This was a fast read; I finished it in a day, but it was an extremely satisfying page turner of a novel. I found it on a list of books that supposedly scared Stephen King, and though I can't say this book really scared me, I'm not going to say I'm braver than the master of horror-- I'm assuming he has an addiction to horror that leaves him as dead inside as I am and simply gave this list as books that gave him a good fix, which A Head Full of Ghosts certainly is.
Has anyone read any of the other books from the list? I'd love to see feedback about those! I'm probably going to choose another from the list the next time I need a fix.
In Louisville we have this little party to celebrate the beginning of a two-week long party to celebrate a horse race.
Most people in Louisville aren't really that excited about that horse race, though if you don't live in Louisville it's probably one of the first things you associate with our city.
What we like here in Louisville is the Derby Festival, especially Thunder Over Louisville, which is a bigger fireworks show than you've ever been to. Unless you've been to Louisville, that is.
This year, I spent my time volunteering for The Kentucky Science Center's ThunderBlast event so I could enjoy the rest of the event there after my hours were over. I was there with my sister, who used to work for the Science Center, and she babysat me and made sure everyone knew that I wasn't being lazy when I went to sit down somewhere to breathe, I was just Very Ill. Ill enough that I honestly shouldn't have been there, and certainly shouldn't have been working, but I love Thunder and I especially love not paying for a great view, so there we were.
As I write this, two days later, I have menthol burns on my tongue from cough drops and I'm still coughing up mucus that's really gross but also kinda cool in a twelve year old boy sort of way. Did I mention that besides this I require an inhaler when the pollen count gets high around here?

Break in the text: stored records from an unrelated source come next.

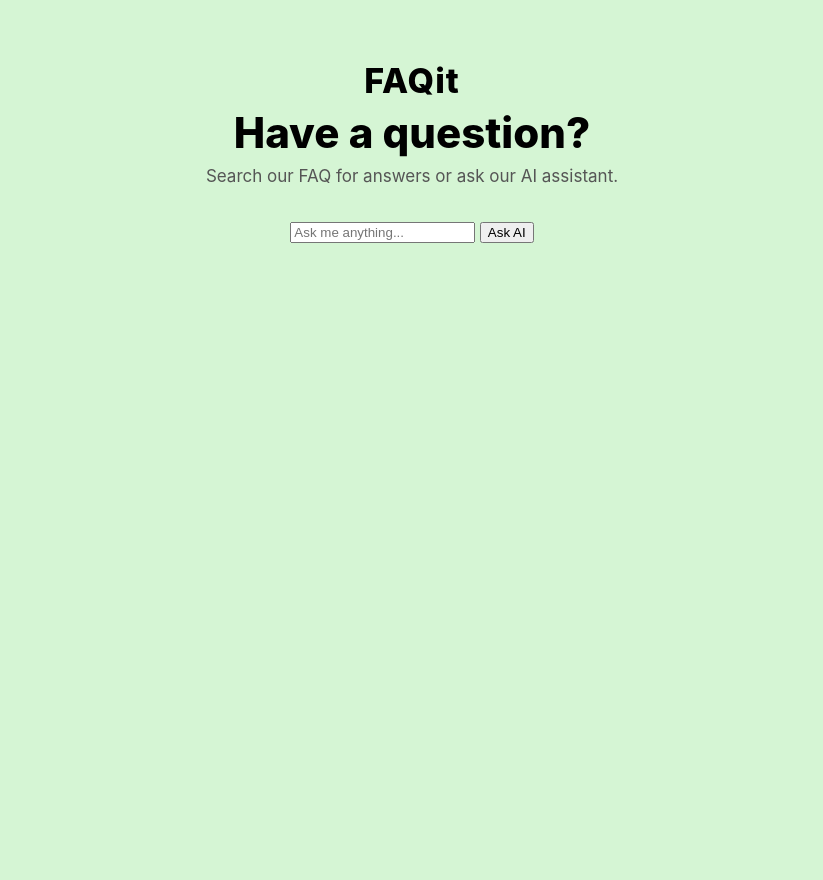
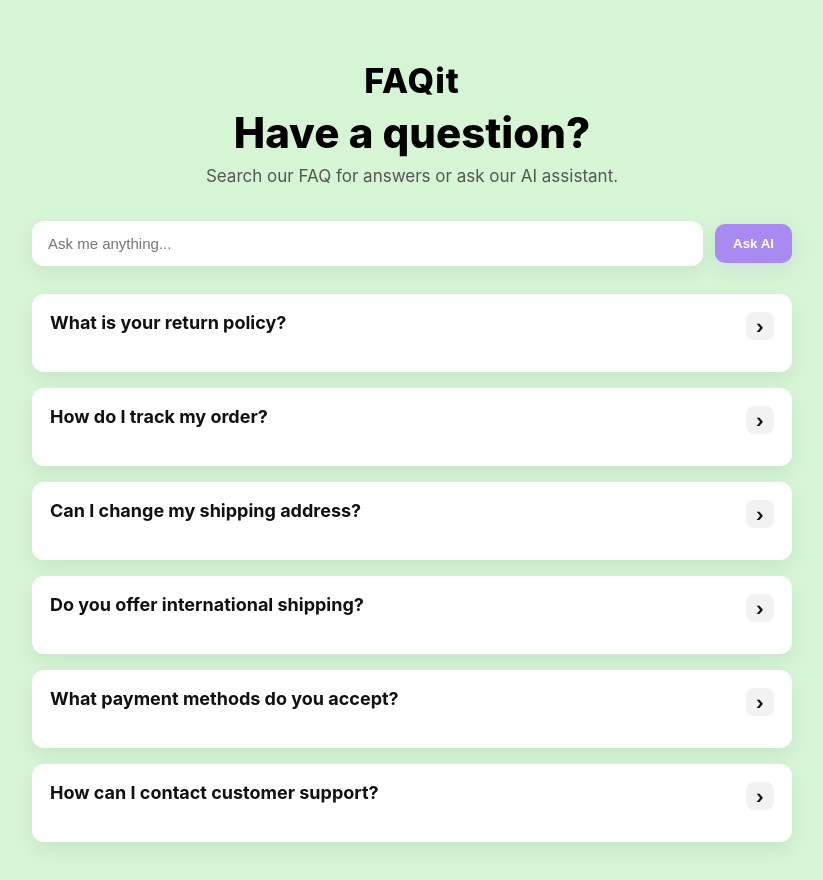
Before and after one commit to namansharmapvt04-dot/Collapsible-FAQ-Component-with-Deep-Linking-, a plain HTML site: page index.html in a window 1280 px wide. Shown: the whole page, without its empty margins (228-1051 px from the left). Before the commit the page ends 800 px from the top, so only its background shows below. Drawn offline with Linux system fonts and the light colour scheme.

Commit message:
24/11/25

```diff
--- a/index.html
+++ b/index.html
@@ -24,6 +24,71 @@
       <input placeholder="Ask me anything..." />
       <button>Ask AI</button>
     </div>
+    <!-- FAQ Section -->
+    <div class="faq-list">
+
+      <div class="faq-item">
+        <div class="question">
+          <span>What is your return policy?</span>
+          <div class="chev">›</div>
+        </div>
+        <div class="answer">
+          We accept returns within 30 days of delivery if items are unused and in original packaging.
+        </div>
+      </div>
+
+      <div class="faq-item">
+        <div class="question">
+          <span>How do I track my order?</span>
+          <div class="chev">›</div>
+        </div>
+        <div class="answer">
+          A tracking link will be emailed after your order ships. You can also view it in your account.
+        </div>
+      </div>
+
+      <div class="faq-item">
+        <div class="question">
+          <span>Can I change my shipping address?</span>
+          <div class="chev">›</div>
+        </div>
+        <div class="answer">
+          Yes — if your order has not shipped. Contact support immediately with your order number.
+        </div>
+      </div>
+
+      <div class="faq-item">
+        <div class="question">
+          <span>Do you offer international shipping?</span>
+          <div class="chev">›</div>
+        </div>
+        <div class="answer">
+          Yes, we ship worldwide. Delivery time and customs fees depend on your country.
+        </div>
+      </div>
+
+      <div class="faq-item">
+        <div class="question">
+          <span>What payment methods do you accept?</span>
+          <div class="chev">›</div>
+        </div>
+        <div class="answer">
+          We accept Visa, Mastercard, PayPal, and Apple/Google Pay.
+        </div>
+      </div>
+
+      <div class="faq-item">
+        <div class="question">
+          <span>How can I contact customer support?</span>
+          <div class="chev">›</div>
+        </div>
+        <div class="answer">
+          Email support@example.com or use the chat bubble on our site.
+        </div>
+      </div>
+
+    </div>
+  </div>
 
 
 
--- a/style.css
+++ b/style.css
@@ -41,3 +41,85 @@ body{
   margin-top:8px;
   font-size:17px;
 }
+/* SEARCH BAR */
+.ask {
+  display:flex;
+  gap:12px;
+  margin-bottom:28px;
+  align-items:center;
+}
+
+.ask input{
+  flex:1;
+  padding:14px 16px;
+  border-radius:12px;
+  border:0;
+  box-shadow:0 6px 18px rgba(0,0,0,0.06);
+  font-size:15px;
+}
+
+.ask button{
+  background:#a88af0;
+  color:white;
+  border:0;
+  padding:12px 18px;
+  border-radius:10px;
+  font-weight:600;
+  box-shadow:0 6px 18px rgba(168,138,240,0.18);
+  cursor:pointer;
+}
+
+/* FAQ CARDS */
+.faq-item{
+  background:var(--card);
+  border-radius:12px;
+  box-shadow:0 8px 18px rgba(0,0,0,0.06);
+  padding:18px;
+  margin-bottom:16px;
+  overflow:hidden;
+  transition:box-shadow .18s ease;
+  cursor:pointer;
+  text-align:left;
+}
+
+.faq-item:hover{
+  box-shadow:0 12px 28px rgba(0,0,0,0.08);
+}
+
+.question{
+  display:flex;
+  justify-content:space-between;
+  font-size:18px;
+  font-weight:700;
+  color:#111;
+}
+
+.chev{
+  width:28px;
+  height:28px;
+  display:grid;
+  place-items:center;
+  background:rgba(0,0,0,0.05);
+  border-radius:8px;
+  transition:.25s;
+}
+
+.answer{
+  margin-top:14px;
+  color:#333;
+  line-height:1.5;
+  font-size:15px;
+  max-height:0;
+  opacity:0;
+  overflow:hidden;
+  transition:max-height .35s ease, opacity .25s ease;
+}
+
+.faq-item.open .answer{
+  max-height:400px;
+  opacity:1;
+}
+
+.faq-item.open .chev{
+  transform:rotate(90deg);
+}
```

Also that I didn't bring said inhaler along to this event?
We worked Noodle Ages, where I found my place as Ye Olde Blacksmith, repairing the cardboard and duct tape shields as fast as I could. This was an incredibly popular station, as could be easily predicted because who doesn't want to beat the crap out of their friends with noodle swords and cardboard shields?
After we were released from service by our kind Lords, we did a lot of resting.
Cause I was sick. Like, seriously.
We also stopped by 21c to see what was in the gallery right now. (For you non-Louisvillians, this is possible because Louisville has this clever thing called Museum Row. While at the Science Center, two art museums, a history museum and a museum about making baseball bats (cooler than it sounds) are all within walking distance.)
I was also fascinated by Dawn Chorus by Marcus Coates, and many other things that I didn't get pictures of. You should definitely check it out if you're in Louisville, touring the galleries is free.
So of course the culmination of the night is fireworks. I didn't take pictures with my piddly iphone because I know better, but some other people nearby were not so wise.
After the fireworks, it's time for clean up. My sister had volunteered to help, but I was far too gone at this point to do anything besides sit and cough. So while she worked, I spent some time with Neil.
Somewhere around this time I ran my hand through my hair and pulled out a piece of presumed fuzz.
Who knows how long that caterpillar had been hitching a ride on my head. I certainly wasn't sitting under a tree at the time that I found it. Little sucker was lucky I didn't accidentally squish it.
After that I went home and slept for a really long time.
And coughed. A lot.
Happy Derby Festival, everyone!